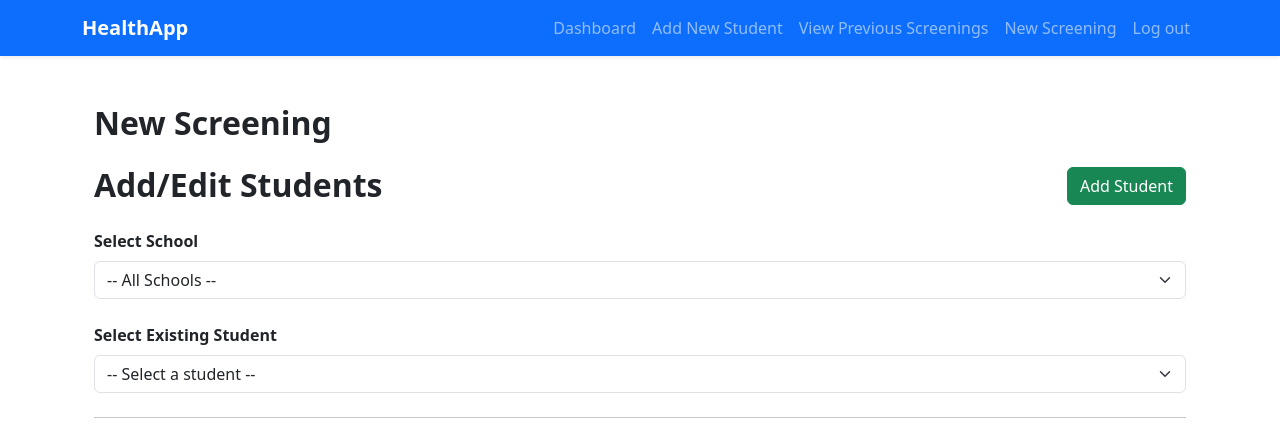
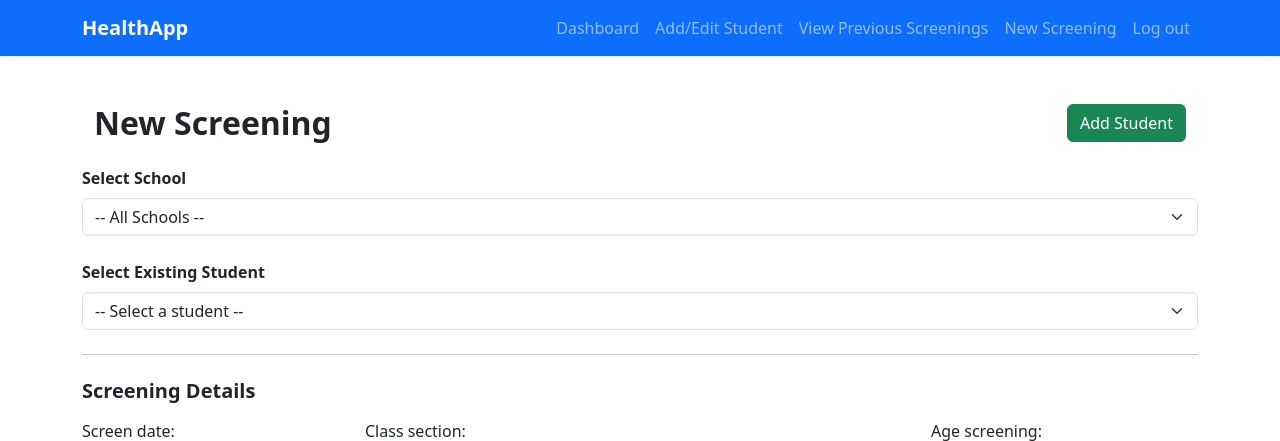
Before and after one commit to larslover/healthapp, a Django app: page /screenings/ in a window 1280 px wide. Shown: the top 441 px of the page. Run offline with Django 5.2, Linux system fonts and the light colour scheme; the visitor is signed in with stand-in values (Sample User, id 1); data that the repository does not hold is empty.

Commit message:
changed title names

```diff
--- a/core/templates/core/base.html
+++ b/core/templates/core/base.html
@@ -61,7 +61,7 @@
           <div class="collapse navbar-collapse" id="navbarNav">
               <ul class="navbar-nav ms-auto">
                   <li class="nav-item"><a class="nav-link" href="{% url 'dashboard' %}">Dashboard</a></li>
-                  <li class="nav-item"><a class="nav-link" href="{% url 'screened_students' %}">Add New Student</a></li>
+                  <li class="nav-item"><a class="nav-link" href="{% url 'screened_students' %}">Add/Edit Student</a></li>
                   <li class="nav-item"><a class="nav-link" href="{% url 'screening_summary' %}">View Previous Screenings</a></li>
                   <li class="nav-item"><a class="nav-link" href="{% url 'screening_list' %}">New Screening</a></li>
                   <li class="nav-item">
--- a/core/templates/core/dashboard.html
+++ b/core/templates/core/dashboard.html
@@ -12,7 +12,7 @@
       <a href="{% url 'screened_students' %}" class="text-decoration-none">
         <div class="card text-center shadow-sm h-100 border-0">
           <div class="card-body">
-            <h5 class="card-title fw-bold">Add Students</h5>
+            <h5 class="card-title fw-bold">Add/Edit Students</h5>
 
           </div>
         </div>
--- a/core/templates/core/screening_list.html
+++ b/core/templates/core/screening_list.html
@@ -3,11 +3,12 @@
 
 {% block content %}
 <div class="container my-4">
-  <h2 class="fw-bold mb-4">New Screening</h2>
-  <h2 class="mb-4 fw-bold d-flex justify-content-between align-items-center">
-    Add/Edit Students
+  <h2 class="fw-bold mb-4 d-flex justify-content-between align-items-center">
+    New Screening
     <a href="{% url 'student_create' %}" class="btn btn-success">Add Student</a>
-</h2>
+  </h2>
+</div>
+
   <!-- Last Doctor’s Remarks -->
   <div id="remarksContainer" class="alert alert-danger fw-semibold mb-4" style="display:none;">
     <strong>Last Doctor’s Remarks:</strong><br>
```
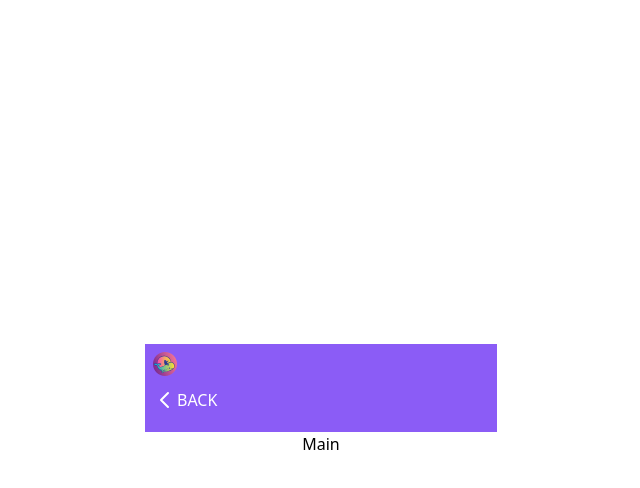
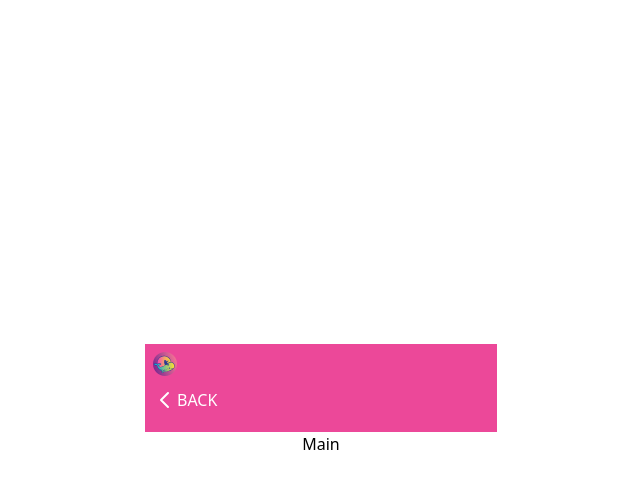
Before and after one commit to plugin87/vitejs-vite-dzpe1k, a React (Vite) app: page / in a window 1280 px wide. Both pictures are taken after a click on the link "Login with discord". Shown: the top 488 px of the page, without its empty margins (319-959 px from the left). Built offline with nearby package versions, Linux system fonts and the light colour scheme.

Commit message:
1 file modified

```diff
--- a/src/components/layouts/header.tsx
+++ b/src/components/layouts/header.tsx
@@ -6,7 +6,7 @@ export interface NavHeader {
 
 const NavHeader: FC<NavHeader> = ({ onBack }) => {
   return (
-    <nav className="w-full bg-violet-500 px-2 py-2">
+    <nav className="w-full bg-pink-500 px-2 py-2">
       <div>
         <svg
           xmlns="http://www.w3.org/2000/svg"
```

TASK DESCRIPTION
Print each line of the material above exactly, with the pictures removed from your copy.

OUTPUT FOR THIS TASK
Before and after one commit to larslover/healthapp, a Django app: page /screenings/ in a window 1280 px wide. Shown: the top 441 px of the page. Run offline with Django 5.2, Linux system fonts and the light colour scheme; the visitor is signed in with stand-in values (Sample User, id 1); data that the repository does not hold is empty.

Commit message:
changed title names

```diff
--- a/core/templates/core/base.html
+++ b/core/templates/core/base.html
@@ -61,7 +61,7 @@
           <div class="collapse navbar-collapse" id="navbarNav">
               <ul class="navbar-nav ms-auto">
                   <li class="nav-item"><a class="nav-link" href="{% url 'dashboard' %}">Dashboard</a></li>
-                  <li class="nav-item"><a class="nav-link" href="{% url 'screened_students' %}">Add New Student</a></li>
+                  <li class="nav-item"><a class="nav-link" href="{% url 'screened_students' %}">Add/Edit Student</a></li>
                   <li class="nav-item"><a class="nav-link" href="{% url 'screening_summary' %}">View Previous Screenings</a></li>
                   <li class="nav-item"><a class="nav-link" href="{% url 'screening_list' %}">New Screening</a></li>
                   <li class="nav-item">
--- a/core/templates/core/dashboard.html
+++ b/core/templates/core/dashboard.html
@@ -12,7 +12,7 @@
       <a href="{% url 'screened_students' %}" class="text-decoration-none">
         <div class="card text-center shadow-sm h-100 border-0">
           <div class="card-body">
-            <h5 class="card-title fw-bold">Add Students</h5>
+            <h5 class="card-title fw-bold">Add/Edit Students</h5>
 
           </div>
         </div>
--- a/core/templates/core/screening_list.html
+++ b/core/templates/core/screening_list.html
@@ -3,11 +3,12 @@
 
 {% block content %}
 <div class="container my-4">
-  <h2 class="fw-bold mb-4">New Screening</h2>
-  <h2 class="mb-4 fw-bold d-flex justify-content-between align-items-center">
-    Add/Edit Students
+  <h2 class="fw-bold mb-4 d-flex justify-content-between align-items-center">
+    New Screening
     <a href="{% url 'student_create' %}" class="btn btn-success">Add Student</a>
-</h2>
+  </h2>
+</div>
+
   <!-- Last Doctor’s Remarks -->
   <div id="remarksContainer" class="alert alert-danger fw-semibold mb-4" style="display:none;">
     <strong>Last Doctor’s Remarks:</strong><br>
```
Before and after one commit to plugin87/vitejs-vite-dzpe1k, a React (Vite) app: page / in a window 1280 px wide. Both pictures are taken after a click on the link "Login with discord". Shown: the top 488 px of the page, without its empty margins (319-959 px from the left). Built offline with nearby package versions, Linux system fonts and the light colour scheme.

Commit message:
1 file modified

```diff
--- a/src/components/layouts/header.tsx
+++ b/src/components/layouts/header.tsx
@@ -6,7 +6,7 @@ export interface NavHeader {
 
 const NavHeader: FC<NavHeader> = ({ onBack }) => {
   return (
-    <nav className="w-full bg-violet-500 px-2 py-2">
+    <nav className="w-full bg-pink-500 px-2 py-2">
       <div>
         <svg
           xmlns="http://www.w3.org/2000/svg"
```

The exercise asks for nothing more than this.